More crucially, significant differences in the physical properties of the film may occur as a result of differing atomizing conditions as the coalescence process may be affected. When scaling up, the atomizing conditions should be considered - if the atomization conditions differ at the tablet bed, then the physicochemical properties of the droplets will also differ. This will influence spreading, wetting, penetration and coalescence phenomena. Differences here may significantly influence the homogeneity of the polymeric film produced. Thus, the potential for differences in the roughness and porosity of the films exists. This has important implications, particularly when the film is to be used for a sustained release or enteric application.
Many factors influence the quality of the final film coated product. Formulation factors such as coating suspension additives have received a lot of recent attention.

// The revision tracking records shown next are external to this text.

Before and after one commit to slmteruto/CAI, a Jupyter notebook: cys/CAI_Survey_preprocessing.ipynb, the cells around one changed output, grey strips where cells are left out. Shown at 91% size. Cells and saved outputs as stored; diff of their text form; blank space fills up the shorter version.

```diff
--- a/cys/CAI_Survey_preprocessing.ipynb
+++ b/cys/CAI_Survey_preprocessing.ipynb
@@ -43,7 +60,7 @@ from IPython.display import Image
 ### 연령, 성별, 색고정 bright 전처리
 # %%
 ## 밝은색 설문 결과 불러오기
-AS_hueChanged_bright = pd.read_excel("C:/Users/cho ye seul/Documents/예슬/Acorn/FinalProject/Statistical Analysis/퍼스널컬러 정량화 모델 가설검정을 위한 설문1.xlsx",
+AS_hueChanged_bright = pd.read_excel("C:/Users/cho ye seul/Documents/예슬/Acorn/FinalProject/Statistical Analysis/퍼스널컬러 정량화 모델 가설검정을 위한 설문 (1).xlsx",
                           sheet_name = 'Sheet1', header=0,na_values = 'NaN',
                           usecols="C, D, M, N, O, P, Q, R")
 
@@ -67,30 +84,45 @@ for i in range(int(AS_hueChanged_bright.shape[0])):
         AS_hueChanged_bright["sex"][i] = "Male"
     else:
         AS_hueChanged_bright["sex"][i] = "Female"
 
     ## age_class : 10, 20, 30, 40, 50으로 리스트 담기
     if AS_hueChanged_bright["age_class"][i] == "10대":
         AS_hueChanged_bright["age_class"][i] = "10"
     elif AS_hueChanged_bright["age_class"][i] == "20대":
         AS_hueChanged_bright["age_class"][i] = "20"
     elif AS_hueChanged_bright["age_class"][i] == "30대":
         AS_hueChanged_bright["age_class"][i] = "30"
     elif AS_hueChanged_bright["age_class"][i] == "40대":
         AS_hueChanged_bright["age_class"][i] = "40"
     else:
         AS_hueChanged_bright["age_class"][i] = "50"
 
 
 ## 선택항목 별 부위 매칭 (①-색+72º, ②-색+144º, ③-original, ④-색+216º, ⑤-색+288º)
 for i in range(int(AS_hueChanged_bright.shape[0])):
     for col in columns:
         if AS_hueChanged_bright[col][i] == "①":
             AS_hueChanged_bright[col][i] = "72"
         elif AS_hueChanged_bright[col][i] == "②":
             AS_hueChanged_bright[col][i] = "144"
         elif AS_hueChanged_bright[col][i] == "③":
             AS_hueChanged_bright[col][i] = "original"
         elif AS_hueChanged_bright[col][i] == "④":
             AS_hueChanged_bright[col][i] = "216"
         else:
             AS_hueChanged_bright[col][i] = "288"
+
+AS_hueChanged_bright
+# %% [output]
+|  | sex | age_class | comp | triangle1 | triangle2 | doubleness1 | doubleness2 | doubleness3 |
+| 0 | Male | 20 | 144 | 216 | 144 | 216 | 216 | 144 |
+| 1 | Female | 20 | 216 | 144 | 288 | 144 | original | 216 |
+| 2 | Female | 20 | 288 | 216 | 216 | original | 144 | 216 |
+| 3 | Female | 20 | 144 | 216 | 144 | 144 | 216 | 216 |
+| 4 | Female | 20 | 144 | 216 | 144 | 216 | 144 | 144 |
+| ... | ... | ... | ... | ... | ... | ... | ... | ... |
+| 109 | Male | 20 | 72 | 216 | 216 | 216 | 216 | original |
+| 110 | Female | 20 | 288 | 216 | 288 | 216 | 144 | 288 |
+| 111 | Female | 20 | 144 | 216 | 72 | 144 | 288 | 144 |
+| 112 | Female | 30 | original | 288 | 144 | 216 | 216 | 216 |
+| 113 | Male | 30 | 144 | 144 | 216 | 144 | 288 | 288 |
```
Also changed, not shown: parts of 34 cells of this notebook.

Process factors also have a significant influence on final coated product quality.
A major factor that differs from one process to another is the design of the spray gun used and hence the atomization conditions used during the development or manufacturing process. The current results show that the type of spray gun used, together with the pressure settings, will have a major influence on important atomization factors such as air consumption, air exit velocity and droplet velocity. These differences will, in turn, influence droplet size, droplet size distribution, spray dimensions and droplet velocity.

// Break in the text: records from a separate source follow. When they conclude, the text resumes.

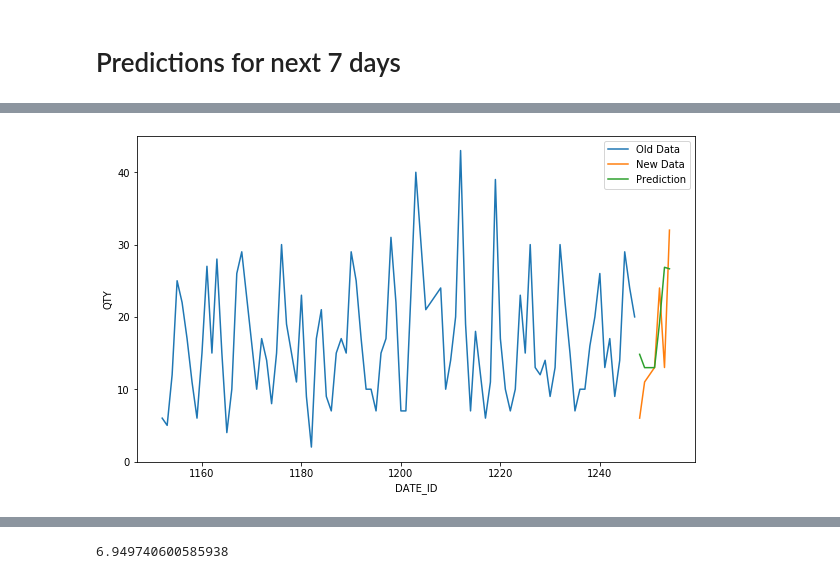
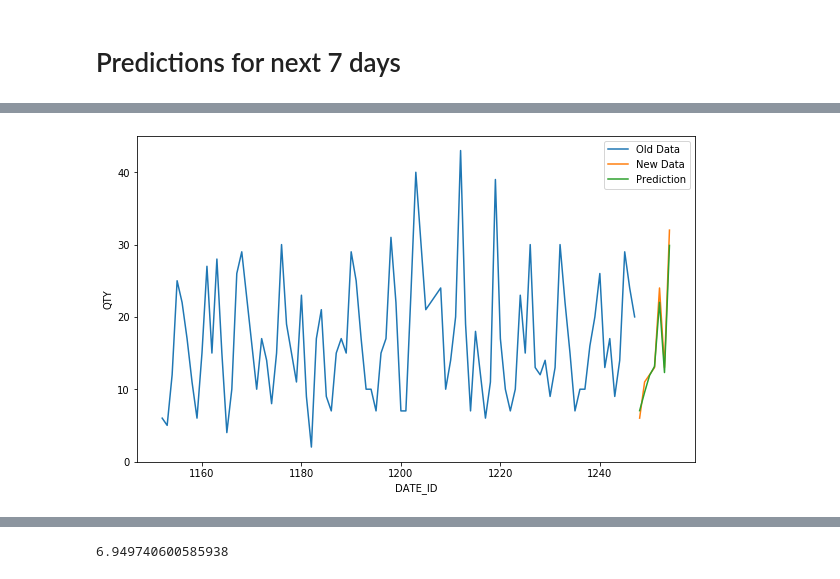
Before and after one commit to sekR4/pred_sale_01, a Jupyter notebook: notebooks/all_stores_and _tems_v2.ipynb, the cells around one changed output, grey strips where cells are left out. Drawn from its saved outputs; the diff is of its cells as text; code cells hidden in the pictures.

Commit message:
Didn't implement additional features. Amazing performance after fixing!

```diff
--- a/notebooks/all_stores_and _tems_v2.ipynb
+++ b/notebooks/all_stores_and _tems_v2.ipynb
@@ -21,4 +22,7 @@ seed = 20191194
 
 start_time = time.time()
 # %%
-df = pd.read_csv('case_study_data_ver1.csv', sep = ';')
+path = re.sub('notebooks','', os.getcwd())
+
+df = pd.read_csv(path +'data/case_study_data_ver1.csv', sep = ';')
+df.head()
@@ -92,7 +104,7 @@ for d in data:
     # Removing first rows, since there is no 'real' historical data
     data[d]=data[d].drop(data[d][:last_x_days].index)
 
-    features = [col for col in list(df.keys()) if (col not in list(df.keys())[:3]) & (col not in ['QTY', 'CUSTOMER'])]
+    features = [col for col in list(data[d].keys()) if (col not in list(data[d].keys())[:3]) & (col not in ['QTY', 'CUSTOMER'])]
 
     # Splitting data
     df_validation = data[d][data[d].DATE_ID > data[d].DATE_ID.max()-7]
@@ -124,10 +136,10 @@ for d in data:
             evaluation = mae(model, models_trained[model] , X_test[features], y_test)
             performance[evaluation[0]] = [evaluation[1]]
 
-        best_model = models_trained[min(performance, key=performance.get)]
+        best_model = min(performance, key=performance.get), models_trained[min(performance, key=performance.get)]
 
-        results['{}'.format(d)] = [best_model,min(performance.values())[0]]
+        results['{}'.format(d)] = [best_model[0],best_model[1],min(performance.values())[0]]
 
     except: outtakes['df_store_{}_item_{}_loop'.format(int(data[d].STORE_ID.min()),int(data[d].ITEM_ID.min()))] = data[d]
 
-    print(round(cnt/len(data),4)
+    print(round(cnt/len(data)*100,1),'% completed')
@@ -203,18 +233,18 @@ plt.show()
 # %%
 lookback_days = 90
 plt.figure(figsize=(10,6))
 startfrom = 1000
 
 store_item_combo='df_store_17_item_12'
 olddata = trainings[store_item_combo+'_old_data']
 newdata = validations[store_item_combo+'_new_data']
 
 sns.lineplot(olddata[olddata.DATE_ID>startfrom].DATE_ID[-lookback_days:],olddata.QTY[-lookback_days:], label = "Old Data")
 sns.lineplot(newdata.DATE_ID,newdata.QTY, label = "New Data")
-sns.lineplot(newdata.DATE_ID,np.exp(results[store_item_combo][0].predict(newdata[features])), label = "Prediction")
+sns.lineplot(newdata.DATE_ID,np.exp(results[store_item_combo][1].predict(newdata[features])), label = "Prediction")
 plt.show()
 # %% [output]
-[figure, old version]
+[figure, new version]
 # %%
 elapsed_time = time.time() - start_time
 elapsed_time
```
Also changed, not shown: parts of 14 cells of this notebook, 3 other files.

It is possible that failing to consider whether similar atomizing conditions used for the production process were used in development may, at a minimum, lead to problems with the efficiency of the process. Potentially more serious is the influence this could have on the physical properties of functional coatings. Therefore, careful consideration must be given to those spray gun properties that influence atomization in any given process, particularly when scaling up.
1. M.P. Jordan, M.G. Easterbrook and J.E. Hogan, "Quantitative Studies on the Film Coating of Tablets," in Proceedings of the 11th Pharmaceutical Technology Conference (Manchester, UK, 1992) pp 158-174.
2. H. Khan, J.T. Fell and G.S. Macleod, "The Influence of Additives on the Spreading Coefficient and Adhesion of a Film Coating Formulation to a Model Tablet Surface," Int. J. Pharm. 227(1-2), 113-119 (2001).
3. L.A. Felton and J.W. McGinity, "Effects of Additives in the Coating Formulation on the Adhesive Properties of an Acrylic Resin Copolymer," in Proceedings of the 16th Pharmaceutical Technology Conference (Athens, Greece, 1997) pp 143-145.
4. L.A. Felton and J.W. McGinity, "The Influence of Plasticisers on the Adhesive Properties of Acrylic Resin Copolymers," in Proceedings of the 15th Pharmaceutical Technology Conference (Oxford, UK, 1996) pp 69-70.
5. A.M. Twitchell, "Studies on the Role of Atomization in Aqueous Tablet Film Coating," PhD Thesis, De Montfort University, Leicester, UK (1990).
6. L.K. Scattergood et al., "Optimization of Spray-Nozzle Performance for Aqueous Film Coating Processes," in Proceedings of the 3rd World Meeting APV/APGI (Berlin, Germany, 2000) p 171.
The authors would like to thank Manesty (Knowsley, UK) for access to equipment that enabled the practical work to be undertaken.